According to Tan, the Dickies team sought to “better understand their appetite for such functionality, so we can incorporate the learnings and scale our efforts across multiple brands and regions.”
With 3DLook, Dickies said it also reduced its customers’ reliance on support staff and improved the efficiency of the purchasing process, since 50 percent of all support questions received are related to size.
Whitney Cathcart, co-founder and chief strategy officer at 3DLook, noted that the brand saw the potential to reduce pressure on customer service reps as one of the main drivers for the partnership. With the pilot launch, Dickies could recreate a better version of the often inconvenient, lengthy in-store fitting experience.
“Fit and sizing are some of the biggest questions that customer service gets,” Cathcart told Sourcing Journal. “And if you can’t get ahold of somebody in customer service, particularly in the U.S. here, where it seems harder to actually get a human being on the phone, it becomes a big source of friction. It’s thinking about how do we take that experience that we had in store—where we would go in and a store associate was available to answer questions, or we can take two or three different sizes off the rack and go into the fitting room—and make it more personalized and engaging.”
According to market research conducted by consulting firm Bain & Company on behalf of Dickies, 87 percent of 300 customers surveyed report the 3DLook tool has improved the shopping experience and would like to see the size and fit recommendations offered on more products.
The study also found that 94 percent of surveyed consumers rate sizing as the key barrier to purchasing garments online, confirming the opportunity for solutions that can remotely measure online customers and match them with the best-fitting garments.
Overall, the independent research concluded that the tool had made a positive impact on Dickies brand image and was perceived to be strong in delivering a young and innovative image and sense of style.
To use the solution, shoppers on Dickies Tmall store select a product and click on the measurement widget, which prompts a voice assistant to guide them through the quick photo flow.

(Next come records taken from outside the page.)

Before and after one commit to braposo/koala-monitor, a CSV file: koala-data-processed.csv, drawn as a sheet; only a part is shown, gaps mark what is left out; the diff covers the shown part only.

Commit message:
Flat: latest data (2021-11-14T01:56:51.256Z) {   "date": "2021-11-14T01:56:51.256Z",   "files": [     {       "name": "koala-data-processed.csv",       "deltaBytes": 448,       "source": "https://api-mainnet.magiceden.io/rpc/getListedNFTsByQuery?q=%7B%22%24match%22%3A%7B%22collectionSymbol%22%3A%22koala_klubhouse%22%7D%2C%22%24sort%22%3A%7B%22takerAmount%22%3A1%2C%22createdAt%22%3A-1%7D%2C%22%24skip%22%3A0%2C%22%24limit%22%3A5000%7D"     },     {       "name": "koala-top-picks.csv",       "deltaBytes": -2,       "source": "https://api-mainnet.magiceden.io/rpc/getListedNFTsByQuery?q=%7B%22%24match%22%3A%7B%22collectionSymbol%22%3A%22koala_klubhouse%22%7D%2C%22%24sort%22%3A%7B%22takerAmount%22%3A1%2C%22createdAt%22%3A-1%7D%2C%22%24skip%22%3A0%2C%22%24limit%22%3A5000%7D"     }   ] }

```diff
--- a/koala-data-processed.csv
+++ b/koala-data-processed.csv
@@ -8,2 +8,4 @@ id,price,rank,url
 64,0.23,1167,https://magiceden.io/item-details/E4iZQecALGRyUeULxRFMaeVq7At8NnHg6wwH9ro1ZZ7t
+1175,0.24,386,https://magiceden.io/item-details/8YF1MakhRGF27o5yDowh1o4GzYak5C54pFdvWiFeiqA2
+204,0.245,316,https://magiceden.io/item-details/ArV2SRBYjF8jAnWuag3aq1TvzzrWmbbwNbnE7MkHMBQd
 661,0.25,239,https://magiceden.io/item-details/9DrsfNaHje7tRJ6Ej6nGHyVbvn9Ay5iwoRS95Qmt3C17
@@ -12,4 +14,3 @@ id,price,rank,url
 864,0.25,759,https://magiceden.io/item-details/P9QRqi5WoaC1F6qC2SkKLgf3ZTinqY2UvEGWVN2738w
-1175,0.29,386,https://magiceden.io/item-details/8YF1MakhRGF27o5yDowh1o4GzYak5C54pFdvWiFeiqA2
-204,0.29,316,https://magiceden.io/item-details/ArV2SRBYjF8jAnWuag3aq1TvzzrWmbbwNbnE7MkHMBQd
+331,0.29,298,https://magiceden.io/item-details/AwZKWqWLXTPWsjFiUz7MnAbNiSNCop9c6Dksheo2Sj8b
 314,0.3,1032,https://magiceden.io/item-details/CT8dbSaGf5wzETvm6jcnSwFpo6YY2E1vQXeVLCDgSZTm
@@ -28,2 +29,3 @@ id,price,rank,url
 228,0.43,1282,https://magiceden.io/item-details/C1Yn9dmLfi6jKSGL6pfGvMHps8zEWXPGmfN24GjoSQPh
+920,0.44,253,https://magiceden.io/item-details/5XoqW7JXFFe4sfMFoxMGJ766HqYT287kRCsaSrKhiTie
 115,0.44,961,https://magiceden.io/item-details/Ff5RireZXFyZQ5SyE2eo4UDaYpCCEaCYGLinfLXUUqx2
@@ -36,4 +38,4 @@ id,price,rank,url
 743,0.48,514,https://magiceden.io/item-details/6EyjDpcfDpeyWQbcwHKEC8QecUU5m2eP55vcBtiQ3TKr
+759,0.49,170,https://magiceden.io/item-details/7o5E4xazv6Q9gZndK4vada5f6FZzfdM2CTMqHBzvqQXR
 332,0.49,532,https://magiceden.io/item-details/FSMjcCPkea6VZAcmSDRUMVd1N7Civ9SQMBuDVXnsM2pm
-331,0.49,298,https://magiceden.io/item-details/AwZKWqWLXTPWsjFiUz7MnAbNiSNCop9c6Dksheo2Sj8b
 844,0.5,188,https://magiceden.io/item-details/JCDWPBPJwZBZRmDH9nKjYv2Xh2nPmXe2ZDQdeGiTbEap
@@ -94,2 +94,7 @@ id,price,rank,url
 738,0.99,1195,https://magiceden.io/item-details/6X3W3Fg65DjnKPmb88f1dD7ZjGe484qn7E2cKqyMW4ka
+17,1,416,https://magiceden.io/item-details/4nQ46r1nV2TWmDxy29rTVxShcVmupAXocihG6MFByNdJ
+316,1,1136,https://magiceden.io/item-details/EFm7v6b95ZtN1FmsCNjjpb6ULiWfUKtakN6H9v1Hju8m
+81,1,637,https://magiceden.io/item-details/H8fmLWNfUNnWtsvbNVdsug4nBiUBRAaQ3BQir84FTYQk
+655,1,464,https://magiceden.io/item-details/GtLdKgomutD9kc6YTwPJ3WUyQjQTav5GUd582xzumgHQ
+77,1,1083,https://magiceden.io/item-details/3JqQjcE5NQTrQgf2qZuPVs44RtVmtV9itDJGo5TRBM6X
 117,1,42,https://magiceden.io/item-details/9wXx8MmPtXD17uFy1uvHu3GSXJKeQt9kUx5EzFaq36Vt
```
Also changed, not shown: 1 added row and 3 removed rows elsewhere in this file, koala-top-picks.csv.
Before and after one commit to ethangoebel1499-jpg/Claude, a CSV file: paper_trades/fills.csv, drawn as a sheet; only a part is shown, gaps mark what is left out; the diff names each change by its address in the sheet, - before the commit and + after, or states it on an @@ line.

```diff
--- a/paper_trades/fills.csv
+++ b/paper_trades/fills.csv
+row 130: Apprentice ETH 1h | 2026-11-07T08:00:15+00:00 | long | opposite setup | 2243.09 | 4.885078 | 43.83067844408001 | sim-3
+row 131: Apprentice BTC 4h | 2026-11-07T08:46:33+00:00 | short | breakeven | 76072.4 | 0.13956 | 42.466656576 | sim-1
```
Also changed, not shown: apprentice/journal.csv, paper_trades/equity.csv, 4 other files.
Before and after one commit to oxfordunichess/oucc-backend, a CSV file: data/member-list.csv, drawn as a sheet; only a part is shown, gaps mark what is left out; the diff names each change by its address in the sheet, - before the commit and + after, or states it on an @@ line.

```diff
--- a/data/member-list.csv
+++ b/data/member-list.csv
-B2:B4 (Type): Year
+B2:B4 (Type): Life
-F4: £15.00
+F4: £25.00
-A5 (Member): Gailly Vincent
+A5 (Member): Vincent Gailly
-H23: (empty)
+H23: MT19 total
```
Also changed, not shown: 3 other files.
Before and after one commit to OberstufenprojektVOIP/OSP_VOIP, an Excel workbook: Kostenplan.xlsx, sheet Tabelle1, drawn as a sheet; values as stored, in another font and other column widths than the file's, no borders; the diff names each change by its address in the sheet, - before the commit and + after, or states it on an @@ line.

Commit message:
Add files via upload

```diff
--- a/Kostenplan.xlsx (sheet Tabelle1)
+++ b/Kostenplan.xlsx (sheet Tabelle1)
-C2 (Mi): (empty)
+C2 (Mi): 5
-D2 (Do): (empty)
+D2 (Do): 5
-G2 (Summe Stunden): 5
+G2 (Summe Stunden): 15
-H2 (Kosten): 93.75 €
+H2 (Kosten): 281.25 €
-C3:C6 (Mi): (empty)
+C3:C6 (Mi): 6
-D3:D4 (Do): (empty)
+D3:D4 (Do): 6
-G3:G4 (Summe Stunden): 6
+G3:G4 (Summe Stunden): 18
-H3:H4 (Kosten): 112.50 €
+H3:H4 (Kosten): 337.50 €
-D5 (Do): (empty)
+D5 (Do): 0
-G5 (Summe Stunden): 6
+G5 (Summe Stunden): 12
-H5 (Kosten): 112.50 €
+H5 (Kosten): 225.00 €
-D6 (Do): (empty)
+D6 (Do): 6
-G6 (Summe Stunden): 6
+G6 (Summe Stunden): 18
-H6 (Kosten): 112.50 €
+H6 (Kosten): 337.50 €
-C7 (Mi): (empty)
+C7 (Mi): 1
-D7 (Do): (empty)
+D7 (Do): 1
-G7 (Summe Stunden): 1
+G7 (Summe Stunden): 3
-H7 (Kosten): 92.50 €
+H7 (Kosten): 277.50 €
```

From there, the YourFit feature offers photorealistic virtual try-on functionalities combined with data-driven size recommendations, enabling customers to model virtual garments on a 3D avatar based on the body measurements.
The pilot differed from 3DLook’s traditional partnerships as well, with Cathcart noting that the tech provider’s go-to-market strategy is traditionally focused on U.S.-based brands. But Cathcart’s own career experiences in China led her to realize that Chinese consumers are ahead of their global peers, including those in the U.S., making 3D technology an obvious benefit in the market.
“It was really interesting to see the data that we had gotten back from our report with Dickies, because it showed me that we were absolutely on the right path here because the Chinese consumer tends to be so digitally advanced,” Cathcart said. “It was kind of another validation point that fit is a real problem for consumers everywhere, whether you’re male, whether you’re female, and it doesn’t really matter the demographic or where you’re purchasing.”
In a January earnings call, VF Corp. CEO, president and chairman Steve Rendle said that an important part of the company’s go-forward strategy in China is “speaking to the Chinese consumer as a Chinese consumer and elevating our local-for-local product creation, demand creation and really tailoring events that are relevant to them and their needs.”
Although Dickies remains the only VF Corp. brand that has integrated the 3DLook experience in Tmall, don’t rule out the others. Now that the label has paved the way, any other VF brand interested in activating the size recommendation engine on the Chinese e-commerce platform will be able to do so.